Some city officials want to raise a decades-old fee on newly-built office space to fund affordable housing, but a city economic analysis report released Monday warned it would cause less building and job growth.
However, Supervisor Matt Haney, who introduced the legislation to raise the fee, said that’s not exactly a bad thing when considering the winners and losers of office development.
The so-called Jobs-Housing Linkage Fee, which dates back to 1996, is meant to fund housing construction to offset the demand for housing that new office employment creates.
Developers turned out at Monday’s Board of Supervisors Land Use and Transportation Committee hearing to call for a lower fee, a phased in approach and tiers for different types of development. They also called on the committee to slow down the proposal.
But Haney and Supervisor Aaron Peskin voted to send the fee hike proposal to the full board for a vote next week after amending it to phase in the increase over two years.

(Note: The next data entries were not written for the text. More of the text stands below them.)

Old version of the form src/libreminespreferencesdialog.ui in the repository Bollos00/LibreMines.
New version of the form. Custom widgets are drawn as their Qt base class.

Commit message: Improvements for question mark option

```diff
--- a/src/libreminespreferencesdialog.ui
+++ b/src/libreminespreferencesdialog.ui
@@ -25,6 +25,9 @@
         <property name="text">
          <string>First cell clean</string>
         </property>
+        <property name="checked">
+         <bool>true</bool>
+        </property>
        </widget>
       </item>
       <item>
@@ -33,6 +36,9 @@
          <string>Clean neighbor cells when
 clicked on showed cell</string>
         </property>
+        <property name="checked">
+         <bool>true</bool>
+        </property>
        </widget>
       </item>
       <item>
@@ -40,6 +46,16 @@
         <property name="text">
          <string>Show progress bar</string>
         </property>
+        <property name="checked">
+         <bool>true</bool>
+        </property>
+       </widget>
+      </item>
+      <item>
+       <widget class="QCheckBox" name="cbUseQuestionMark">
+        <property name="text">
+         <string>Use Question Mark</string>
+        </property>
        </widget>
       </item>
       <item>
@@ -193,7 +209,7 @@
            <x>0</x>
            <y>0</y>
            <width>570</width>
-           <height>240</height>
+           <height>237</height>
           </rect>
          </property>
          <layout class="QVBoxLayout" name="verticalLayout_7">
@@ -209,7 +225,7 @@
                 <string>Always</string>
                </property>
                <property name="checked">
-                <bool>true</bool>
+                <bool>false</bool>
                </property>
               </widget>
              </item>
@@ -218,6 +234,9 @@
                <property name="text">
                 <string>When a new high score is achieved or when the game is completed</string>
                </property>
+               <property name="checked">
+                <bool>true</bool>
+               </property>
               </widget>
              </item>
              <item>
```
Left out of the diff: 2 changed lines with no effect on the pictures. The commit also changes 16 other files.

Supervisor Ahsha Safai, who also sits on the three-member committee, opposed it. Safai shared the concerns expressed by developers and business advocates.
“I am a little bit worried about a number that goes up that does not necessarily correlate into new office development,” Safai said. “I am a little bit concerned about the final number. But I am 100 percent in support of raising that number.”
Peskin said that “the question is how much the market will bear.”
“I am willing to test what Supervisor Haney has before us,” Peskin said.
Haney said with the fee office development will continue but in a “smart way” to help counter displacement and better address the scarcity of affordable housing.
“We have deep inequality,” Haney said. “We have more and more people who are homeless. We have more and more people who are being displaced who are living further away and having to commute here. People are struggling in this city. What we have in front of us here is an important part of the solution.”
The initial proposal would have raised the fee on all new office development from $28.57 to $69.60 per gross square foot; for new laboratory space, the fee would rise from $19.04 to $46.43.
Haney’s amendments Monday lower the fee to $57.14 for office projects that had their approvals from the Planning Department before Sept. 10, when the proposal was introduced. For projects submitted between Sept. 11 and Jan. 1, 2022 for approval, the fee is $63.37 fee, according to the amendments, and projects that come after Jan. 1, 2022 would pay the fee of $69.60.
Affordable housing developers and progressive board members said the fee hike was long overdue and necessary to address a trend in The City where low and moderate income households have declined while higher income households increased. The proposal was bolstered by a new report by a budget analyst that highlighted the imbalance between the types of jobs created versus the types of housing The City has produced.
The legislation has the support of seven supervisors, meaning it would take one more backer to ensure it could survive a possible mayoral veto. Supervisors Vallie Brown, Rafael Mandelman, Catherine Stefani and Safai have yet to sign on to back it.
The Mayor’s Office did not return a request for comment.
Carl Shannon, senior managing director at Tishman Speyer, which develops office buildings in San Francisco, said that “the jobs-housing linkage fee needs to come up, but we need to do that in moderation.”
“We failed to build enough housing in this city both at market rate and affordable housing, but to increase this fee too much or too quickly will drive jobs to Oakland or to the Peninsula,” Shannon said. “Do we really want to push the fees where we push the employers out of San Francisco, where we get none of the benefits?”
The office development fee is expected to generate an additional $8 million to $9 million more a year, for a total $20.2 million to $21.2 million a year, according to an economic impact report released Monday before the hearing by City Controller’s chief economist Ted Egan.
The legislation requires that 10 percent of the fee revenues go to acquisition and rehabilitation of housing, 30 percent for development of supportive housing and 60 percent for the construction of permanently-affordable housing.
The report said that The City builds on the average about 430,000 square feet of office space annually, which the higher fee would reduce to about 290,000 to 305,000 square feet annually.
“The proposed fee increase would represent roughly a 6 percent increase in office development costs, and lead to a 0.2 percent reduction in citywide office space – equivalent to between 125,000 and 140,000 square feet per year, on average,” Egan’s report said. “Currently, this represents a direct loss of 520 to 585 office jobs, and between $61 million and $87 million in office construction spending per year.”
Egan’s report also said that “we project the proposed legislation will result in a net job loss of between 1,275 and 1,500 jobs, representing between 0.1 percent and 0.2 percent of all jobs in The City, on average over the next 20 years. The impact on the city’s GDP is likewise projected to be negative, to the tune of $280-$330 million, in today’s dollars.”
The report also found that “housing prices are projected to decline by 0.1 pecent-0.2 percent, but this is due to a proportional loss of personal income and population, not because housing would become broadly more affordable.”
It’s possible there could be changes made to the proposal.
Haney told the San Francisco Examiner that “I’ll continue conversations with everyone leading up to the board meeting.”